» **What the task asks**:
Your copy of the lines below must match them exactly and contain no images.
┌─ Given information
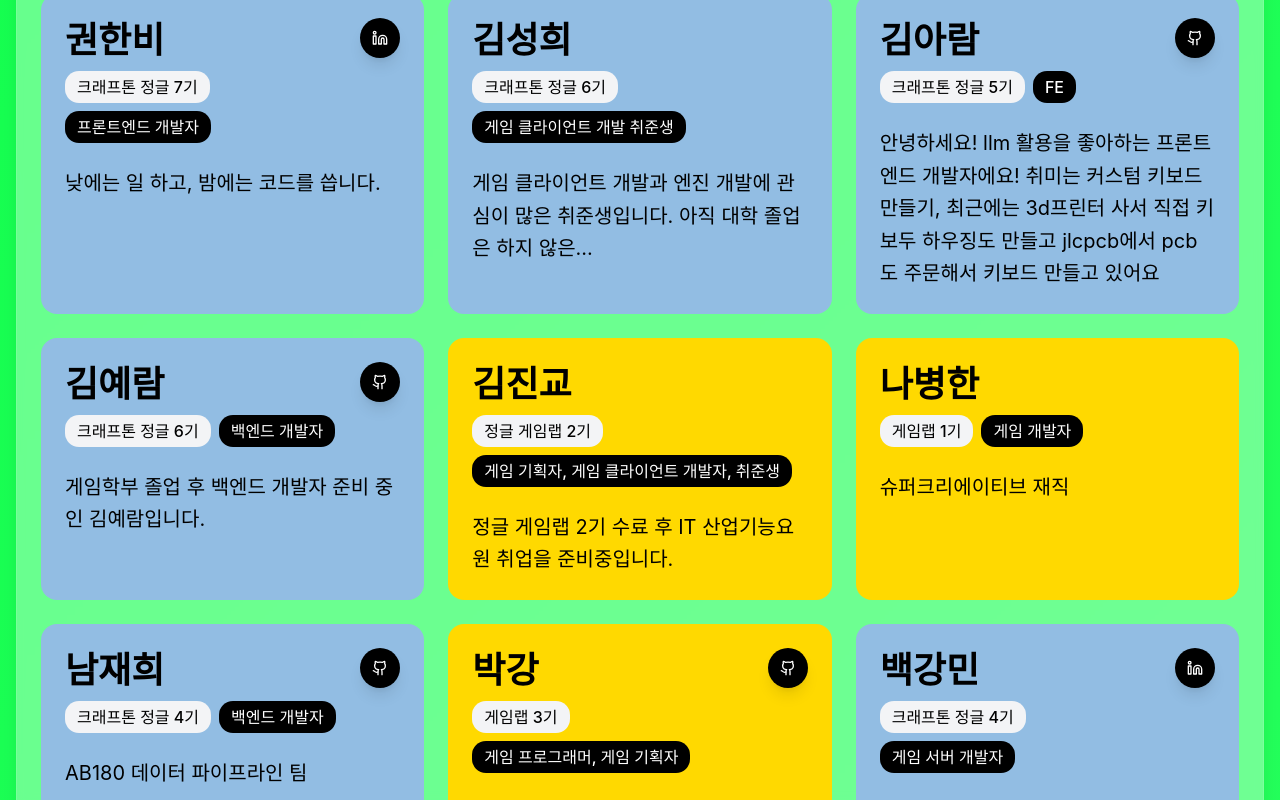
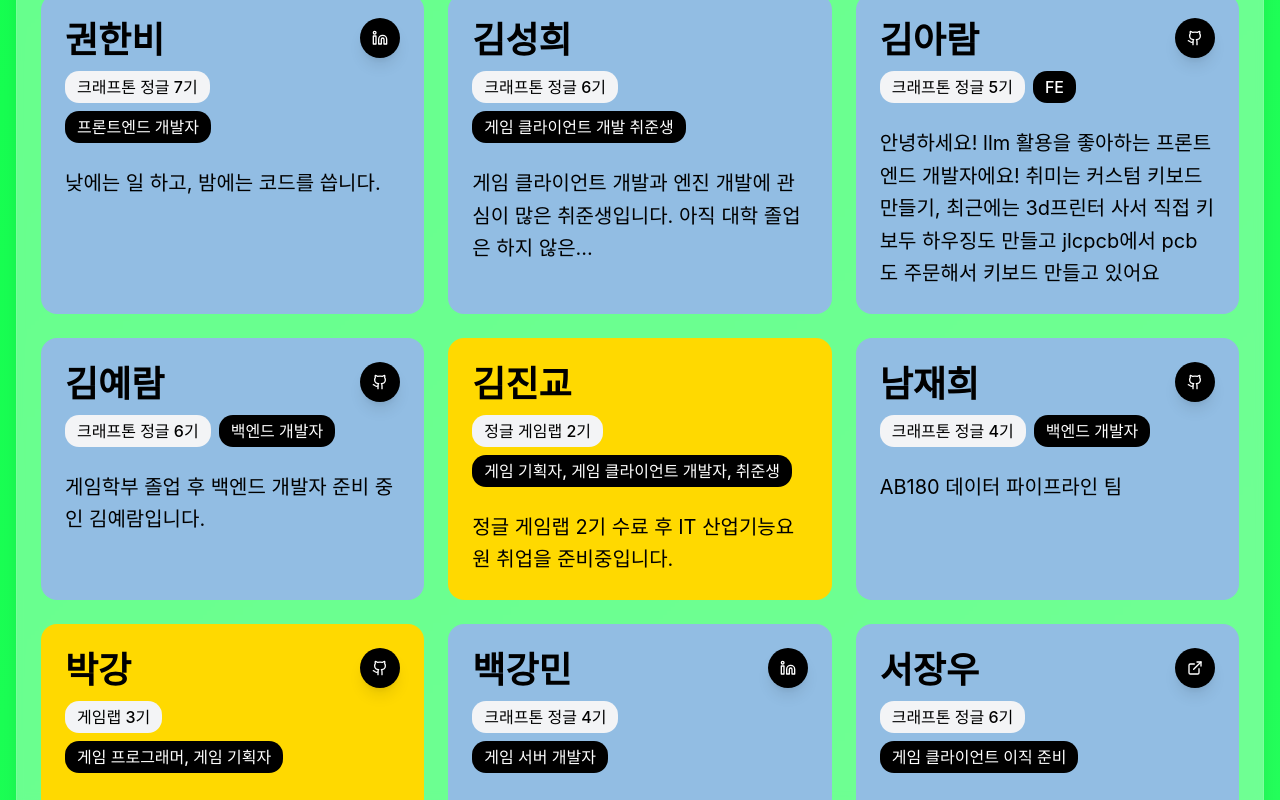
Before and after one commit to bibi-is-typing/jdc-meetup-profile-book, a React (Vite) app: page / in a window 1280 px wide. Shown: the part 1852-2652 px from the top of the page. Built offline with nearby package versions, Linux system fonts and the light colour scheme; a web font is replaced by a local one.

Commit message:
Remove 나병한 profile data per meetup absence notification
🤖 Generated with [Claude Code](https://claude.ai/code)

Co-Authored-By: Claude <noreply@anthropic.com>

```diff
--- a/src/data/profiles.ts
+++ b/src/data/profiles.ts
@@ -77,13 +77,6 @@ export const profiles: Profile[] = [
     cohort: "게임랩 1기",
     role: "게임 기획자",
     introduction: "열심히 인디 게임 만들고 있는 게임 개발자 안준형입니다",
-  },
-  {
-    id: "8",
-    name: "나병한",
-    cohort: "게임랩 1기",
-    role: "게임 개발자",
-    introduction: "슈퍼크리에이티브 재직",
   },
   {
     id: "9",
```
└─
» **Problem solution**:
Before and after one commit to bibi-is-typing/jdc-meetup-profile-book, a React (Vite) app: page / in a window 1280 px wide. Shown: the part 1852-2652 px from the top of the page. Built offline with nearby package versions, Linux system fonts and the light colour scheme; a web font is replaced by a local one.

Commit message:
Remove 나병한 profile data per meetup absence notification
🤖 Generated with [Claude Code](https://claude.ai/code)

Co-Authored-By: Claude <noreply@anthropic.com>

```diff
--- a/src/data/profiles.ts
+++ b/src/data/profiles.ts
@@ -77,13 +77,6 @@ export const profiles: Profile[] = [
     cohort: "게임랩 1기",
     role: "게임 기획자",
     introduction: "열심히 인디 게임 만들고 있는 게임 개발자 안준형입니다",
-  },
-  {
-    id: "8",
-    name: "나병한",
-    cohort: "게임랩 1기",
-    role: "게임 개발자",
-    introduction: "슈퍼크리에이티브 재직",
   },
   {
     id: "9",
```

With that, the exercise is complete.